[SOURCE RECORDS Boundary: Start]

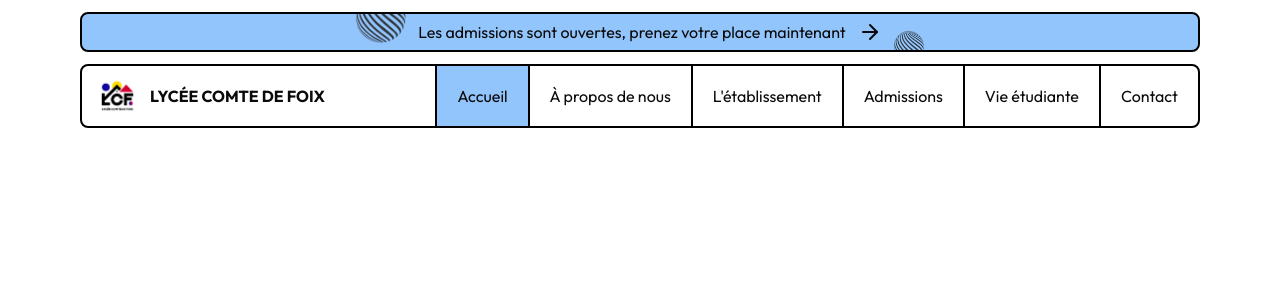
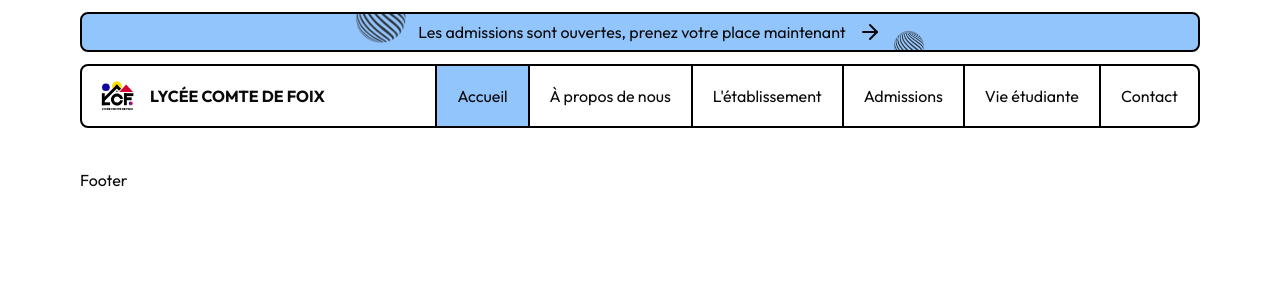
Before and after one commit to NoeSourdes/lycee-comte-de-foix, a Next.js app: page / in a window 1280 px wide. Shown: the top 300 px of the page. Built offline with nearby package versions, Linux system fonts and the light colour scheme.

Commit message:
Add Footer component and update Header to use SVG logo

```diff
--- a/app/providers.tsx
+++ b/app/providers.tsx
@@ -1,3 +1,4 @@
+import { Footer } from "@/components/Footer";
 import { Header } from "@/components/Header";
 
 interface ProvidersProps {
@@ -9,6 +10,7 @@ export const Providers = ({ children }: ProvidersProps) => {
     <div className="size-full py-3">
       <Header />
       {children}
+      <Footer />
     </div>
   );
 };
--- /dev/null
+++ b/components/Footer.tsx
@@ -0,0 +1,5 @@
+import MaxWidthWrapper from "./MaxWidthWrapper";
+
+export const Footer = () => {
+  return <MaxWidthWrapper>Footer</MaxWidthWrapper>;
+};
--- a/components/Header.tsx
+++ b/components/Header.tsx
@@ -72,7 +72,7 @@ export const Header = () => {
       </div>
       <div className="w-full h-16 rounded-lg border-2 flex items-center justify-between pl-3 overflow-hidden">
         <div className="flex items-center gap-2">
-          <img src="/img/logo.webp" alt="logo" className="h-12 w-12" />
+          <img src="/svg/logo.svg" alt="logo" className="h-12 w-12" />
           <p className="max-sm:text-xs font-bold">LYCÉE COMTE DE FOIX</p>
         </div>
         <div className="flex items-center h-full max-xl:hidden">
--- a/components/MaxWidthWrapper.tsx
+++ b/components/MaxWidthWrapper.tsx
@@ -1,7 +1,7 @@
 import { cn } from "@/lib/utils";
 import { ReactNode } from "react";
 
-const MaxWidthWrapper = ({
+const MaxWidthWrapperNavbar = ({
   className,
   children,
 }: {
@@ -9,10 +9,15 @@ const MaxWidthWrapper = ({
   children: ReactNode;
 }) => {
   return (
-    <div className=" h-full mx-auto w-full max-w-screen-xl px-3 md:px-20 overflow-hidden">
-      <div className={cn("w-full h-full", className)}>{children}</div>
+    <div
+      className={cn(
+        "h-full mx-auto w-full max-w-screen-2xl px-2.5 md:px-20",
+        className
+      )}
+    >
+      {children}
     </div>
   );
 };
 
-export default MaxWidthWrapper;
+export default MaxWidthWrapperNavbar;
```
Also changed, not shown: public/svg/Logo.svg (added).
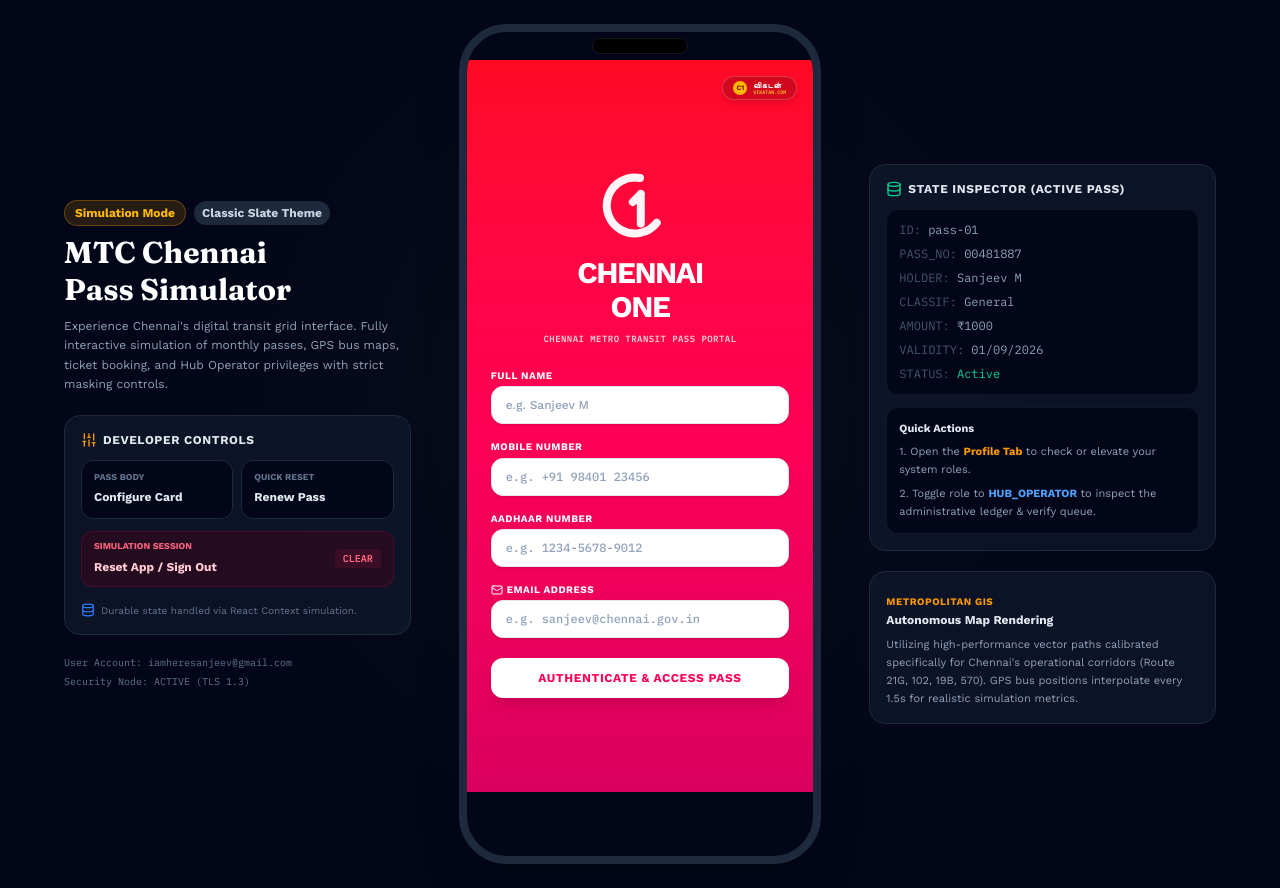
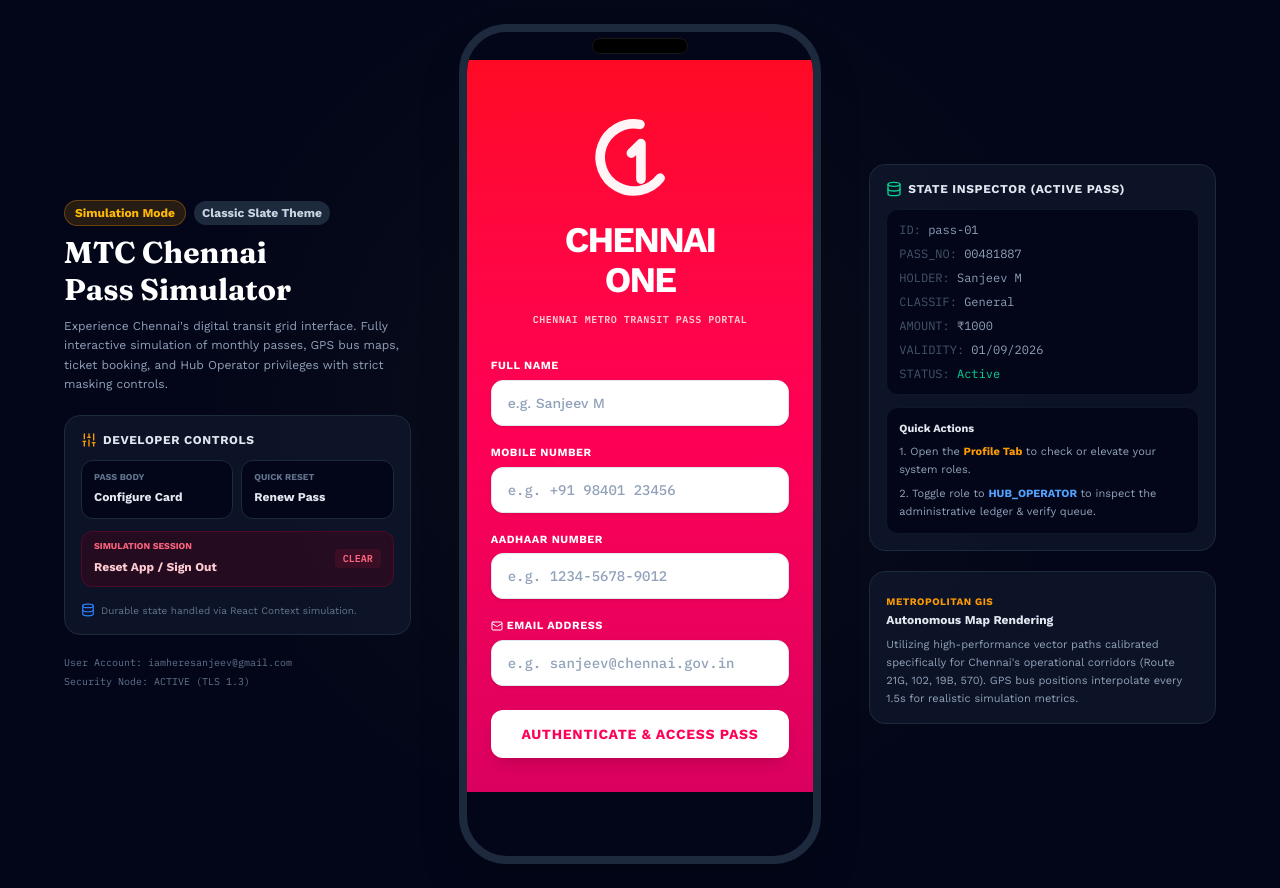
Before and after one commit to SAN-MARK/Chennai-one-Demo, a React (Vite) app: page / in a window 1280 px wide. Built offline with nearby package versions, Linux system fonts and the light colour scheme.

Commit message:
feat(profile): implement dynamic profile photo fallback
Remove hardcoded image assets to support dynamic user photo uploads. Add a decorative SVG fallback state for uninitialized profiles.

```diff
--- a/src/App.tsx
+++ b/src/App.tsx
@@ -24,7 +24,9 @@ import {
   ArrowUpDown,
   Mail,
   X,
-  Calendar
+  Calendar,
+  Camera,
+  Upload
 } from 'lucide-react';
 import { MtcPass, UserProfile, TabType, IdType } from './types';
 import { INITIAL_USER, INITIAL_PASS, CHENNAI_ROUTES } from './data';
@@ -141,6 +143,7 @@ export default function App() {
   const [showHelp, setShowHelp] = useState(false);
   const [showRenewDialog, setShowRenewDialog] = useState(false);
   const [renewDate, setRenewDate] = useState('01/09/2026');
+  const [renewPhotoUrl, setRenewPhotoUrl] = useState('');
 
   // Live clock in the phone header
   const [phoneClock, setPhoneClock] = useState<string>('13:26');
@@ -166,6 +169,7 @@ export default function App() {
 
   const handleRenewPass = () => {
     setRenewDate(pass.validTo || '01/09/2026');
+    setRenewPhotoUrl(pass.photoUrl || '');
     setShowRenewDialog(true);
   };
 
@@ -305,78 +309,67 @@ export default function App() {
                   className="flex-grow flex flex-col p-6 overflow-y-auto no-scrollbar bg-gradient-to-b from-[#ff0a24] via-[#ff0055] to-[#db0060] justify-center relative select-none"
                   id="mtc-login-screen"
                 >
-                  {/* Authenticity Tamil/English Badge in top-right */}
-                  <div className="absolute top-4 right-4 bg-[#8e090f]/40 border border-white/20 px-2.5 py-1 rounded-xl flex items-center gap-1.5 shadow-md backdrop-blur-sm">
-                    <div className="w-3.5 h-3.5 rounded-full bg-amber-400 flex items-center justify-center shrink-0">
-                      <span className="text-[7px] font-black text-red-900">C1</span>
-                    </div>
-                    <div className="flex flex-col leading-none">
-                      <span className="text-[8px] font-sans font-black text-white tracking-widest">விகடன்</span>
-                      <span className="text-[5px] font-mono font-medium text-amber-300">VIKATAN.COM</span>
-                    </div>
-                  </div>
-
                   {/* Visual logo and title matching the attached image exactly */}
-                  <div className="text-center mb-6 shrink-0 mt-3">
-                    <div className="flex justify-center mb-3">
-                      <svg viewBox="0 0 100 100" className="w-20 h-20 text-white fill-none stroke-current animate-[pulse_3s_infinite]">
+                  <div className="text-center mb-8 shrink-0 mt-4">
+                    <div className="flex justify-center mb-4">
+                      <svg viewBox="0 0 100 100" className="w-24 h-24 text-white fill-none stroke-current animate-[pulse_3s_infinite]">
                         {/* Open circle contour with gap at bottom-right */}
                         <path d="M 50 15 A 35 35 0 1 0 71 71" strokeWidth="10" strokeLinecap="round" />
                         {/* Number 1 inside */}
                         <path d="M 51 35 L 51 72 M 41 45 L 51 35" strokeWidth="10" strokeLinecap="round" strokeLinejoin="round" />
                       </svg>
                     </div>
-                    <h1 className="text-3xl font-sans font-black tracking-tighter text-white uppercase leading-none">chennai</h1>
-                    <h1 className="text-3xl font-sans font-black tracking-tighter text-white uppercase leading-none mt-1">one</h1>
-                    <p className="text-[9px] text-red-100 font-bold tracking-wider mt-2.5 opacity-90 uppercase font-mono">
+                    <h1 className="text-4xl font-sans font-black tracking-tighter text-white uppercase leading-none">chennai</h1>
+                    <h1 className="text-4xl font-sans font-black tracking-tighter text-white uppercase leading-none mt-1">one</h1>
+                    <p className="text-[10px] text-red-100 font-bold tracking-wider mt-3.5 opacity-90 uppercase font-mono">
                       Chennai Metro Transit Pass Portal
                     </p>
                   </div>
 
                   {/* Form */}
-                  <form onSubmit={handleLoginSubmit} className="space-y-4 font-sans text-xs">
+                  <form onSubmit={handleLoginSubmit} className="space-y-5 font-sans text-xs">
                     {/* Name input */}
-                    <div className="space-y-1">
-                      <label className="block text-[10px] uppercase font-bold text-white tracking-wider">Full Name</label>
+                    <div className="flex flex-col">
+                      <label className="block text-[11px] uppercase font-bold text-white tracking-wider mb-1.5">Full Name</label>
                       <input
                         type="text"
                         required
                         value={loginName}
                         onChange={(e) => setLoginName(e.target.value)}
                         placeholder="e.g. Sanjeev M"
-                        className="w-full bg-white border border-slate-200 rounded-xl py-2.5 px-3.5 text-xs text-slate-900 placeholder-slate-400 focus:outline-none focus:border-red-500 focus:ring-2 focus:ring-red-100 font-medium font-sans shadow-sm transition-all"
+                        className="w-full bg-white border border-slate-200 rounded-xl py-3 px-4 text-xs md:text-sm text-slate-900 placeholder-slate-400 focus:outline-none focus:border-red-500 focus:ring-2 focus:ring-red-100 font-medium font-sans shadow-sm transition-all"
                       />
                     </div>
 
                     {/* Mobile Input */}
-                    <div className="space-y-1">
-                      <label className="block text-[10px] uppercase font-bold text-white tracking-wider">Mobile Number</label>
+                    <div className="flex flex-col">
+                      <label className="block text-[11px] uppercase font-bold text-white tracking-wider mb-1.5">Mobile Number</label>
                       <input
                         type="tel"
                         required
                         value={loginMobile}
                         onChange={(e) => setLoginMobile(e.target.value)}
                         placeholder="e.g. +91 98401 23456"
-                        className="w-full bg-white border border-slate-200 rounded-xl py-2.5 px-3.5 text-xs text-slate-900 placeholder-slate-400 focus:outline-none focus:border-red-500 focus:ring-2 focus:ring-red-100 font-medium font-mono shadow-sm transition-all"
+                        className="w-full bg-white border border-slate-200 rounded-xl py-3 px-4 text-xs md:text-sm text-slate-900 placeholder-slate-400 focus:outline-none focus:border-red-500 focus:ring-2 focus:ring-red-100 font-medium font-mono shadow-sm transition-all"
                       />
                     </div>
 
                     {/* Aadhaar Input */}
-                    <div className="space-y-1">
-                      <label className="block text-[10px] uppercase font-bold text-white tracking-wider">Aadhaar Number</label>
+                    <div className="flex flex-col">
+                      <label className="block text-[11px] uppercase font-bold text-white tracking-wider mb-1.5">Aadhaar Number</label>
                       <input
                         type="text"
                         required
                         value={loginAadhaar}
                         onChange={handleAadhaarChange}
                         placeholder="e.g. 1234-5678-9012"
-                        className="w-full bg-white border border-slate-200 rounded-xl py-2.5 px-3.5 text-xs text-slate-900 placeholder-slate-400 focus:outline-none focus:border-red-500 focus:ring-2 focus:ring-red-100 font-medium font-mono shadow-sm transition-all"
+                        className="w-full bg-white border border-slate-200 rounded-xl py-3 px-4 text-xs md:text-sm text-slate-900 placeholder-slate-400 focus:outline-none focus:border-red-500 focus:ring-2 focus:ring-red-100 font-medium font-mono shadow-sm transition-all"
                       />
                     </div>
 
                     {/* Email Input (Replaced Password section as requested) */}
-                    <div className="space-y-1">
-                      <label className="block text-[10px] uppercase font-bold text-white tracking-wider flex items-center gap-1">
+                    <div className="flex flex-col">
+                      <label className="block text-[11px] uppercase font-bold text-white tracking-wider mb-1.5 flex items-center gap-1">
                         <Mail className="w-3 h-3" /> Email Address
                       </label>
                       <input
@@ -385,14 +378,14 @@ export default function App() {
                         value={loginEmail}
                         onChange={(e) => setLoginEmail(e.target.value)}
                         placeholder="e.g. sanjeev@chennai.gov.in"
-                        className="w-full bg-white border border-slate-200 rounded-xl py-2.5 px-3.5 text-xs text-slate-900 placeholder-slate-400 focus:outline-none focus:border-red-500 focus:ring-2 focus:ring-red-100 font-medium font-mono shadow-sm transition-all"
+                        className="w-full bg-white border border-slate-200 rounded-xl py-3 px-4 text-xs md:text-sm text-slate-900 placeholder-slate-400 focus:outline-none focus:border-red-500 focus:ring-2 focus:ring-red-100 font-medium font-mono shadow-sm transition-all"
                       />
                     </div>
 
                     {/* Submit Button */}
                     <button
                       type="submit"
-                      className="w-full mt-5 py-3 rounded-xl bg-white text-[#ff0055] font-black text-xs hover:bg-slate-50 transition-all flex items-center justify-center gap-1.5 shadow-lg active:scale-95 cursor-pointer uppercase tracking-wider"
+                      className="w-full mt-6 py-3.5 rounded-xl bg-white text-[#ff0055] font-black text-sm hover:bg-slate-50 transition-all flex items-center justify-center gap-1.5 shadow-lg active:scale-95 cursor-pointer uppercase tracking-wider"
                     >
                       Authenticate & Access Pass
                     </button>
@@ -785,13 +778,13 @@ export default function App() {
                             </div>
                             <div>
                               <h3 className="text-sm font-display font-black tracking-wide uppercase text-slate-100">Renew Transit Pass</h3>
-                              <p className="text-[10px] text-slate-400 font-medium">Verify or adjust custom validity parameters</p>
+                              <p className="text-[10px] text-slate-400 font-medium">Verify parameters and upload photo</p>
                             </div>
                           </div>
 
                           <div className="border-t border-slate-800 pt-3 space-y-3.5">
                             <p className="text-[11px] text-slate-400 leading-relaxed font-medium">
-                              Select or type your customized validity date. The renewed pass will be generated with a new verification signature.
+                              Select or type your customized validity date and upload your confirmation photo to activate the pass.
                             </p>
 
                             <div className="space-y-3">
@@ -862,6 +855,85 @@ export default function App() {
                                 </button>
                               </div>
                             </div>
+
+                            {/* Required Portrait Photo Upload section for renewal confirmation */}
+                            <div className="border-t border-slate-800 pt-3.5 space-y-2.5">
+                              <label className="block text-[11px] uppercase font-bold text-slate-300 tracking-wider">
+                                Required Photo Confirmation
+                              </label>
+                              <p className="text-[10px] text-slate-400 leading-normal">
+                                Upload a photo of yourself to give confirmation and associate it with this active transit pass.
+                              </p>
+
+                              <div className="flex items-center gap-3">
+                                <button
+                                  type="button"
+                                  onClick={() => document.getElementById('renew-modal-photo-input')?.click()}
+                                  className="w-16 h-16 rounded-xl bg-slate-950 border border-slate-800 hover:border-red-500/50 flex flex-col items-center justify-center cursor-pointer transition-colors overflow-hidden shrink-0 relative group"
+                                  title="Upload Portrait Photo"
+                                >
+                                  {renewPhotoUrl ? (
+                                    <img
+                                      src={renewPhotoUrl}
+                                      alt="Profile Preview"
+                                      className="w-full h-full object-cover"
+                                      referrerPolicy="no-referrer"
+                                    />
+                                  ) : (
+                                    <div className="flex flex-col items-center justify-center text-slate-500">
+                                      <Upload className="w-5 h-5 text-slate-400 mb-0.5" />
+                                      <span className="text-[7px] font-black uppercase tracking-wider text-center leading-none">Upload</span>
+                                    </div>
+                                  )}
+                                  {renewPhotoUrl && (
+                                    <div className="absolute inset-0 bg-black/50 opacity-0 group-hover:opacity-100 flex items-center justify-center transition-opacity">
+                                      <Camera className="w-4 h-4 text-white" />
+                                    </div>
+                                  )}
+                                </button>
+
+                                <div className="flex-1 min-h-[64px] flex flex-col justify-center">
+                                  {renewPhotoUrl ? (
+                                    <div className="space-y-1">
+                                      <span className="text-[9px] font-mono font-bold text-emerald-400 flex items-center gap-1 bg-emerald-500/10 border border-emerald-500/20 px-2 py-0.5 rounded-md w-fit">
+                                        <CheckCircle2 className="w-3 h-3 text-emerald-400" /> PHOTO CONFIRMED
+                                      </span>
+                                      <button
+                                        type="button"
+                                        onClick={() => setRenewPhotoUrl('')}
+                                        className="text-[10px] text-red-400 hover:text-red-300 font-bold underline cursor-pointer block"
+                                      >
+                                        Remove/Change
+                                      </button>
+                                    </div>
+                                  ) : (
+                                    <div className="text-[9.5px] text-amber-400 flex items-start gap-1.5 bg-amber-500/5 border border-amber-500/10 p-2 rounded-xl">
+                                      <AlertCircle className="w-3.5 h-3.5 text-amber-500 shrink-0 mt-0.5" />
+                                      <span>Please upload a portrait image to proceed with verification & activation.</span>
+                                    </div>
+                                  )}
+                                </div>
+                              </div>
+
+                              <input
+                                id="renew-modal-photo-input"
+                                type="file"
+                                accept="image/*"
+                                className="hidden"
+                                onChange={(e) => {
+                                  const file = e.target.files?.[0];
+                                  if (file) {
+                                    const reader = new FileReader();
+                                    reader.onload = (event) => {
+                                      if (event.target?.result) {
+                                        setRenewPhotoUrl(event.target.result as string);
+                                      }
+                                    };
+                                    reader.readAsDataURL(file);
+                                  }
+                                }}
+                              />
+                            </div>
                           </div>
 
                           {/* Final Action Button */}
@@ -872,6 +944,7 @@ export default function App() {
                                   ...pass,
                                   passNo: String(Math.floor(10000000 + Math.random() * 90000000)),
                                   validTo: renewDate,
+                                  photoUrl: renewPhotoUrl,
                                   activatedAt: new Date().toLocaleDateString('en-US', { month: 'short', day: 'numeric' }) + ' ' + new Date().toLocaleTimeString('en-US', { hour12: false }),
                                   status: 'Active' as const
                                 };
--- a/src/data.ts
+++ b/src/data.ts
@@ -1,6 +1,6 @@
 import { MtcPass, UserProfile, BusRoute, BusMarker, TransactionHistory } from './types';
-// @ts-expect-error - image file type declarations are handled at runtime
-import selfieImg from './assets/images/sanjeev_selfie_id_1783758620472.jpg';
+// Fallback profile image (empty string triggers typography-based fallback)
+const selfieImg = '';
 
 export const INITIAL_USER: UserProfile = {
   name: 'Sanjeev M',
```
Also changed, not shown: src/components/PassCard.tsx (+16 -7 lines), src/assets/images/sanjeev_selfie_id_1783758620472.jpg (deleted).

[SOURCE RECORDS Boundary: End]

• [WHAT TO WORK ON]:
Which lines of the data contain the string "components"? Copy each one.

• [WRITTEN SOLUTION]:
+import { Footer } from "@/components/Footer";
 import { Header } from "@/components/Header";
+++ b/components/Footer.tsx
--- a/components/Header.tsx
+++ b/components/Header.tsx
--- a/components/MaxWidthWrapper.tsx
+++ b/components/MaxWidthWrapper.tsx
Also changed, not shown: src/components/PassCard.tsx (+16 -7 lines), src/assets/images/sanjeev_selfie_id_1783758620472.jpg (deleted).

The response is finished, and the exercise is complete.